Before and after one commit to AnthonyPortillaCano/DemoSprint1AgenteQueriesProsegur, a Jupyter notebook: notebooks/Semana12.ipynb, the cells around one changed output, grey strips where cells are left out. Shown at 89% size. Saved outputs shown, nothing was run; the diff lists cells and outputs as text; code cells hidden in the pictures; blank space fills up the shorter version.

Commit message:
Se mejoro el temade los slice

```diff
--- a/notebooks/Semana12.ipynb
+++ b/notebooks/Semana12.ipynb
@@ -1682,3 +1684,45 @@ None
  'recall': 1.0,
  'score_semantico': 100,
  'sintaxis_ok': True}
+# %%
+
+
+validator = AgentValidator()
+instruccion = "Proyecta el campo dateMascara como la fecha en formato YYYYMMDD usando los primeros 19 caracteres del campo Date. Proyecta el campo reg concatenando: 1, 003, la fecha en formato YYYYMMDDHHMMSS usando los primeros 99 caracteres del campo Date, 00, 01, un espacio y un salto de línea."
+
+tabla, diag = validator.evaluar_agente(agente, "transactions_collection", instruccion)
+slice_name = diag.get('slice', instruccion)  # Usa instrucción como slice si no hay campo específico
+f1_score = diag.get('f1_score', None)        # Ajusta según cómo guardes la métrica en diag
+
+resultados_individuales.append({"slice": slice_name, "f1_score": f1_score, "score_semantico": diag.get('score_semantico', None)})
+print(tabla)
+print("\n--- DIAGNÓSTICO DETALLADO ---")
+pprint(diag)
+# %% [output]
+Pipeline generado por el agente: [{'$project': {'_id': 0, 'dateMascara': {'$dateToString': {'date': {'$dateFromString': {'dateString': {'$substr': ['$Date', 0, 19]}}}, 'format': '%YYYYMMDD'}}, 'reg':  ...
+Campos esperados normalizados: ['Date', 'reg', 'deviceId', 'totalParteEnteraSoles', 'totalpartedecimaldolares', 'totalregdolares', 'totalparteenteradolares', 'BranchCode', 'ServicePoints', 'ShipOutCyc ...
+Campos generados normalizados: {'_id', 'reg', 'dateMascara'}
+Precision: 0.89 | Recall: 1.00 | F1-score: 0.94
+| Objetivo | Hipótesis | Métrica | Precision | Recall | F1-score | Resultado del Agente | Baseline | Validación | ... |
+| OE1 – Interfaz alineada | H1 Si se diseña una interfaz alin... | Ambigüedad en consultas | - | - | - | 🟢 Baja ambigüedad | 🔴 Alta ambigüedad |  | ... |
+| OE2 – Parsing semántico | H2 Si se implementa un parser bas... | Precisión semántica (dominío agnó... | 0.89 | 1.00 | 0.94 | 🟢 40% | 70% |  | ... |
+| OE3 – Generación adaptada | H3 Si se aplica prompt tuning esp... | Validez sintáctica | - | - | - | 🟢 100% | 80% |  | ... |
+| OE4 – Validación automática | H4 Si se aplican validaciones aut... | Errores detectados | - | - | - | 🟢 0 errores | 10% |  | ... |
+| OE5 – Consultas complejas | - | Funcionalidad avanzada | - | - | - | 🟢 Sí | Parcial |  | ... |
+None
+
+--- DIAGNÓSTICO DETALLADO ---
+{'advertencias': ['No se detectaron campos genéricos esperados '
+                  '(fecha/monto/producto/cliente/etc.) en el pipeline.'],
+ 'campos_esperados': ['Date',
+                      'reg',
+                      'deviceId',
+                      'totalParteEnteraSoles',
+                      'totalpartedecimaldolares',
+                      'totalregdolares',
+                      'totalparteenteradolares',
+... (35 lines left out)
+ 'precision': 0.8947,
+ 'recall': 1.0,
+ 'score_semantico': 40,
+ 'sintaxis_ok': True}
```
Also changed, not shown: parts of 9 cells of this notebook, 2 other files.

---*---

What you should do ▸ Please copy out the preceding data in full, exactly as written.

Result for this task ▸
Before and after one commit to AnthonyPortillaCano/DemoSprint1AgenteQueriesProsegur, a Jupyter notebook: notebooks/Semana12.ipynb, the cells around one changed output, grey strips where cells are left out. Shown at 89% size. Saved outputs shown, nothing was run; the diff lists cells and outputs as text; code cells hidden in the pictures; blank space fills up the shorter version.

Commit message:
Se mejoro el temade los slice

```diff
--- a/notebooks/Semana12.ipynb
+++ b/notebooks/Semana12.ipynb
@@ -1682,3 +1684,45 @@ None
  'recall': 1.0,
  'score_semantico': 100,
  'sintaxis_ok': True}
+# %%
+
+
+validator = AgentValidator()
+instruccion = "Proyecta el campo dateMascara como la fecha en formato YYYYMMDD usando los primeros 19 caracteres del campo Date. Proyecta el campo reg concatenando: 1, 003, la fecha en formato YYYYMMDDHHMMSS usando los primeros 99 caracteres del campo Date, 00, 01, un espacio y un salto de línea."
+
+tabla, diag = validator.evaluar_agente(agente, "transactions_collection", instruccion)
+slice_name = diag.get('slice', instruccion)  # Usa instrucción como slice si no hay campo específico
+f1_score = diag.get('f1_score', None)        # Ajusta según cómo guardes la métrica en diag
+
+resultados_individuales.append({"slice": slice_name, "f1_score": f1_score, "score_semantico": diag.get('score_semantico', None)})
+print(tabla)
+print("\n--- DIAGNÓSTICO DETALLADO ---")
+pprint(diag)
+# %% [output]
+Pipeline generado por el agente: [{'$project': {'_id': 0, 'dateMascara': {'$dateToString': {'date': {'$dateFromString': {'dateString': {'$substr': ['$Date', 0, 19]}}}, 'format': '%YYYYMMDD'}}, 'reg':  ...
+Campos esperados normalizados: ['Date', 'reg', 'deviceId', 'totalParteEnteraSoles', 'totalpartedecimaldolares', 'totalregdolares', 'totalparteenteradolares', 'BranchCode', 'ServicePoints', 'ShipOutCyc ...
+Campos generados normalizados: {'_id', 'reg', 'dateMascara'}
+Precision: 0.89 | Recall: 1.00 | F1-score: 0.94
+| Objetivo | Hipótesis | Métrica | Precision | Recall | F1-score | Resultado del Agente | Baseline | Validación | ... |
+| OE1 – Interfaz alineada | H1 Si se diseña una interfaz alin... | Ambigüedad en consultas | - | - | - | 🟢 Baja ambigüedad | 🔴 Alta ambigüedad |  | ... |
+| OE2 – Parsing semántico | H2 Si se implementa un parser bas... | Precisión semántica (dominío agnó... | 0.89 | 1.00 | 0.94 | 🟢 40% | 70% |  | ... |
+| OE3 – Generación adaptada | H3 Si se aplica prompt tuning esp... | Validez sintáctica | - | - | - | 🟢 100% | 80% |  | ... |
+| OE4 – Validación automática | H4 Si se aplican validaciones aut... | Errores detectados | - | - | - | 🟢 0 errores | 10% |  | ... |
+| OE5 – Consultas complejas | - | Funcionalidad avanzada | - | - | - | 🟢 Sí | Parcial |  | ... |
+None
+
+--- DIAGNÓSTICO DETALLADO ---
+{'advertencias': ['No se detectaron campos genéricos esperados '
+                  '(fecha/monto/producto/cliente/etc.) en el pipeline.'],
+ 'campos_esperados': ['Date',
+                      'reg',
+                      'deviceId',
+                      'totalParteEnteraSoles',
+                      'totalpartedecimaldolares',
+                      'totalregdolares',
+                      'totalparteenteradolares',
+... (35 lines left out)
+ 'precision': 0.8947,
+ 'recall': 1.0,
+ 'score_semantico': 40,
+ 'sintaxis_ok': True}
```
Also changed, not shown: parts of 9 cells of this notebook, 2 other files.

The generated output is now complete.